Measuring the modulation transfer function (MTF) of digital imagers focused at or near infinity in laboratory or field settings presents difficulties because the optical path is longer than a typical laboratory. Also, digital imagers can be hindered by low-resolution detectors, resulting in the resolution of the optics surpassing that of the detector. We measure the MTF for a short-wave infrared hyperspectral imager developed by Resonon, Inc., of Bozeman, Montana, which exhibits both characteristics. These difficulties are overcome with a technique that uses images of building rooflines in an oversampled, tilted knife-edge-based MTF measurement. The dark rooftops backlit by a uniformly cloudy sky provide the high-contrast edges required to perform knife-edge MTF measurements. The MTF response is measured at five wavelengths across the imager's spectral band: 1085, 1178, 1292, 1548, and 1629 nm. The MTF also is observed at various distances from the roof to investigate performance change with distance. Optimum imaging is observed at a distance of 150 m, potentially a result of imperfect infinity focus and atmospheric turbulence. In a laboratory validation of the MTF algorithm using a monochrome visible imager, the roofline MTF results are similar to results from point-source and sine-card MTF measurements.

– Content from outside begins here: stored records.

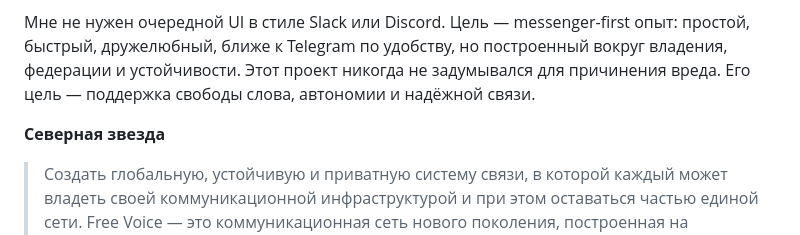
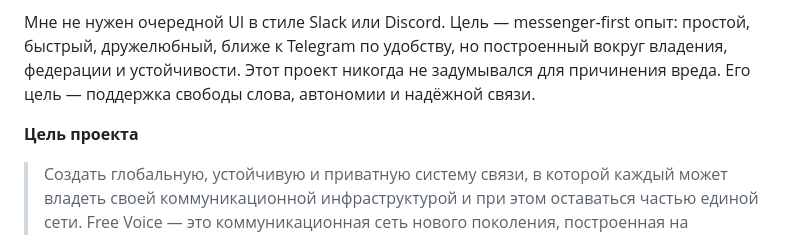
Before and after one commit to mohovkm/free-voice, a Markdown page: README.md, the part around the change. Drawn GitHub-style.

Commit message:
Fix Russian heading

```diff
--- a/README.md
+++ b/README.md
@@ -100,7 +100,7 @@ Free Voice — это приватная, self-hosted система связи
 
 Мне не нужен очередной UI в стиле Slack или Discord. Цель — messenger-first опыт: простой, быстрый, дружелюбный, ближе к Telegram по удобству, но построенный вокруг владения, федерации и устойчивости. Этот проект никогда не задумывался для причинения вреда. Его цель — поддержка свободы слова, автономии и надёжной связи.
 
-**Северная звезда**
+**Цель проекта**
 
 > Создать глобальную, устойчивую и приватную систему связи, в которой каждый может владеть своей коммуникационной инфраструктурой и при этом оставаться частью единой сети. Free Voice — это коммуникационная сеть нового поколения, построенная на доверии, приватности и децентрализации.
 
```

We describe our use of Digital Micromirror Devices (DMDs) for the performance testing, characterization, calibration,
and system-level data product validation of multispectral and hyperspectral imaging sensors. We have developed a
visible Hyperspectral Image Projector (HIP), which is capable of projecting any combination of many different
arbitrarily programmable basis spectra into each image pixel at up to video frame rates. For the full HIP, we use a
scheme whereby one DMD array is used in a spectrally programmable source, to produce light having the spectra of
materials in the scene (i.e. grass, ocean, target, etc), and a second DMD, optically in series with the first, reflects any
combination of these programmable spectra into the pixels of a 1024 ×768 element spatial image, thereby producing
temporally-integrated 2D images having spectrally-mixed pixels. The HIP goes beyond conventional Digital Light
Processing (DLP) projectors in that each spatial pixel can have an arbitrary spectrum, not just an arbitrary color. As
such, the resulting spectral and spatial content of the projected image can simulate realistic scenes that a sensor system
must acquire during its use, and can be calibrated using NIST reference instruments. Here we discuss our current HIP
developments that span the visible/infrared spectral range of 380 nm through 5400 nm, with particular emphasis on
DMD diffraction efficiency measurements in the infrared part of this range.
Deployment of compact hyperspectral imaging sensors on small UAVs has the potential of providing a cost-effective
solution for rapid-response target detection and cueing based on time critical spectral information collected at low
altitudes. To address this goal, a new compact hyperspectral imaging sensor is being developed with an anamorphic
optical system that partially decouples image formation along both the spatial and spectral axes found in conventional
push-broom hyperspectral imagers. This design concept benefits from a reduction in complexity over standard highperformance
spectrometer optical designs while maintaining excellent aberration control and spatial and spectral
distortion characteristics. The anamorphic optical system has the advantage of removing the spectrometer slit focus
along the spatial axis and in turn eliminates nearly all aberrations in the front-end optics, regardless of field angle or
aperture size. This paper presents results from the first prototype anamorphic imaging spectrometer, which weighs 4
pounds and is designed for operation in the Short Wave InfraRed (SWIR) spectral band over a wavelength range of 1
μm to 1.7 μm dictated by the uncooled InGaAs focal plane array used as the detector. The anamorphic system design will be discussed and results from characterization and field measurements will be presented.
Measuring the Modulation Transfer Function (MTF) of a hyperspectral imaging spectrometer focused at infinity requires
a longer optical path than is available in a typical laboratory. We describe a technique that uses images of rooflines on
buildings of opportunity in a knife-edge-based MTF measurement. This technique only measures the MTF along one
dimension. However, the hyper-spectral imaging systems characterized in this paper are particularly suited to a knife-edge
technique, as imaging only takes place in one dimension of the array and spectral separation takes place along the
other. The sharp edges needed in these measurements were provided by dark rooftops backlit by a uniformly cloudy sky.
We have applied this technique to hyperspectral imagers that operate in the visible-near infrared (VNIR) and short-wave
infraRed (SWIR) spectral bands. The data presented in this paper focuses on the characterization of the SWIR imaging
spectrometer developed by Resonon Inc.